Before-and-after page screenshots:
┄┄┄┄┄┄┄┄┄┄

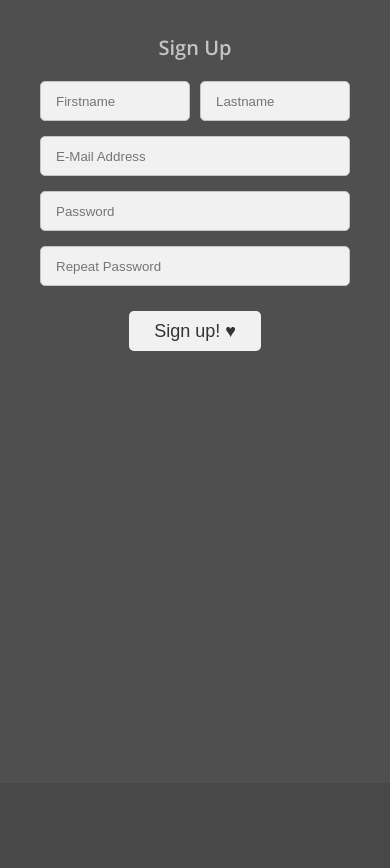
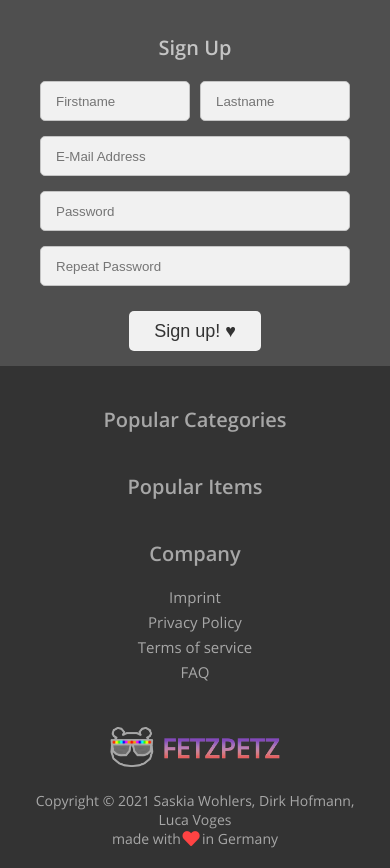
Before and after one commit to FHEFetzPetz/fetzpetz, a PHP site: page /signup in a window 390 px wide. Shown: the part 61-929 px from the top of the page. Before the commit the page ends 412 px from the top, so only its background shows below. Run offline with PHP 8.4, Linux system fonts and the light colour scheme; data that the repository does not hold is empty.

Commit message:
added footer (fully responsive) added website wrap for thinner pages added limit for modelservice find added error colors for authentication & administration

```diff
--- a/assets/css/authentication.css
+++ b/assets/css/authentication.css
@@ -30,6 +30,13 @@
     width: 100%;
     max-width: 350px;
     padding: 0 20px;
+}
+
+#authentication .view .form .errors {
+    list-style-type: none;
+    padding-left: 0;
+    text-align: center;
+    color: #FF4343;
 }
 
 #authentication .view .form .input-item {
--- a/assets/css/base.css
+++ b/assets/css/base.css
@@ -235,6 +235,16 @@ html {
     color: #7c7c7c;
 }
 
+#website {
+    min-height: 100vh;
+    display: flex;
+    flex-direction: column;
+}
+
+#website > .view {
+    flex: 1;
+}
+
 .product-wrap {
     flex: 1;
     min-width: 267px;
@@ -441,6 +451,79 @@ html {
     background: rgba(0, 0, 0, 0.1);
 }
 
+#footer {
+    background: #333333;
+    padding: 20px;
+}
+
+#footer .row {
+    display: flex;
+    flex-direction: column;
+    align-items: center;
+    text-align: center;
+    color: #a7a7a7;
+    padding: 20px 0 40px;
+    margin: -10px auto;
+}
+
+#footer .row .column {
+    flex: 1;
+    margin: 10px;
+}
+
+#footer .row .column h2 {
+    font-weight: 600;
+    font-size: 20px;
+    margin: 0 0 20px;
+}
+
+#footer .row .column .item {
+    display: block;
+    color: #a7a7a7;
+    font-size: 15px;
+    text-decoration: none;
+    margin: 5px 0;
+}
+
+#footer .bottom-chin {
+    display: flex;
+    align-items: center;
+    color: #a7a7a7;
+    font-size: 14px;
+    flex-direction: column;
+    text-align: center;
+}
+
+#footer .bottom-chin .logo-holder {
+    margin-bottom: 20px;
+}
+
+#footer .bottom-chin .logo-holder img {
+    max-height: 40px;
+}
+
+#footer .bottom-chin i {
+    color: #FF4343;
+    animation-name: heartBeat;
+    animation-duration: 2s;
+    animation-timing-function: ease;
+    animation-iteration-count: infinite;
+}
+
+@keyframes heartBeat {
+    0% {
+        transform: scale(1);
+    }
+
+    50% {
+        transform: scale(1.25);
+    }
+
+    100% {
+        transform: scale(1);
+    }
+}
+
 @media (min-width: 800px) {
     #navigation {
         height: 100px;
@@ -560,4 +643,22 @@ html {
     #navigation .search-box .search-inner .search-button:hover {
         background-color: rgba(0, 0, 0, 0.15);
     }
+
+    #footer .row {
+        flex-direction: row;
+        align-items: flex-start;
+        text-align: left;
+    }
+
+    #footer .bottom-chin {
+        flex-direction: row;
+        text-align: left;
+    }
+
+    #footer .bottom-chin .logo-holder {
+        border-right: solid 1px #7c7c7c;
+        margin-right: 15px;
+        padding-right: 15px;
+        margin-bottom: 0;
+    }
 }
--- a/src/services/ModelService.php
+++ b/src/services/ModelService.php
@@ -16,7 +16,7 @@ class ModelService extends Service
      * @param array|string[] $select
      * @return array
      */
-    public function find($className, array $where = [], array $select = ['*']) {
+    public function find($className, array $where = [], array $select = ['*'], $limit = null) {
         $this->kernel->getLoggerService()->log('Called find for model ' . $className, 'debug');
 
         $tablename = $className::TABLENAME;
@@ -40,6 +40,8 @@ class ModelService extends Service
 
                 $sql .= ' where ' . join(' and ', $whereItems);
             }
+
+            if($limit != null) $sql .= ' limit ' . $limit;
 
             $result = $database->query($sql)->fetchAll();
         } catch(\PDOException $exception) {
--- /dev/null
+++ b/views/components/footer.php
@@ -0,0 +1,38 @@
+<?php
+
+$modelService = $this->kernel->getModelService();
+$categories = $modelService->find(\App\FetzPetz\Model\Category::class, ['parent' => null, 'active' => 1],['*'],5);
+$products = $modelService->find(\App\FetzPetz\Model\Product::class, ['active' => 1],['*'],5);
+?>
+<footer id="footer">
+    <div class="row container">
+        <section class="column">
+            <h2>Popular Categories</h2>
+            <?php foreach($categories as $category): ?>
+            <a class="item" href="<?= $this->getPath('/category/' . $category->id) ?>"><?= $category->name ?></a>
+            <?php endforeach; ?>
+        </section>
+        <section class="column">
+            <h2>Popular Items</h2>
+            <?php foreach($products as $product): ?>
+                <a class="item" href="<?= $this->getPath('/product/' . $product->id) ?>"><?= $product->name ?></a>
+            <?php endforeach; ?>
+        </section>
+        <section class="column">
+            <h2>Company</h2>
+            <a class="item" href="<?= $this->getPath('/imprint') ?>">Imprint</a>
+            <a class="item" href="<?= $this->getPath('/privacy-policy') ?>">Privacy Policy</a>
+            <a class="item" href="<?= $this->getPath('/terms-of-service') ?>">Terms of service</a>
+            <a class="item" href="<?= $this->getPath('/faq') ?>">FAQ</a>
+        </section>
+    </div>
+    <div class="bottom-chin container">
+        <div class="logo-holder">
+            <img alt="FetzPetz Logo" src="/assets/images/logo-text.png">
+        </div>
+        <div class="copyright-text">
+            Copyright © 2021 Saskia Wohlers, Dirk Hofmann, Luca Voges<br>
+            made with <i class="icon heart"></i> in Germany
+        </div>
+    </div>
+</footer>
--- a/views/templates/base.php
+++ b/views/templates/base.php
@@ -31,7 +31,6 @@
 </head>
 
 <body>
-    <?php if (!isset($navigation) || $navigation) $this->renderComponent("components/navigation.php"); ?>
     <div id="notifications">
         <?php foreach ($this->kernel->getNotificationService()->getNotifications() as $notification) : ?>
             <div class="notification" data-type="<?= $notification["type"] ?>">
@@ -41,7 +40,13 @@
             </div>
         <?php endforeach; ?>
     </div>
-    <?php $this->renderView() ?>
+    <div id="website">
+        <?php if (!isset($navigation) || $navigation) $this->renderComponent("components/navigation.php"); ?>
+        <div class="view">
+            <?php $this->renderView() ?>
+        </div>
+        <?php if (!isset($footer) || $footer) $this->renderComponent("components/footer.php"); ?>
+    </div>
     <div id="scroll-top"><i class="icon chevron-up"></i></div>
     <script>
         scrollTopButton = document.getElementById("scroll-top");
```
Also changed, not shown: assets/css/administration.css (+7 -0 lines).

┄┄┄┄┄┄┄┄┄┄

### WHAT NEEDS TO BE DONE
When a line contains the string "chin", copy it from the records.

### YOUR RESPONSE
+#footer .bottom-chin {
+#footer .bottom-chin .logo-holder {
+#footer .bottom-chin .logo-holder img {
+#footer .bottom-chin i {
+    #footer .bottom-chin {
+    #footer .bottom-chin .logo-holder {
+    <div class="bottom-chin container">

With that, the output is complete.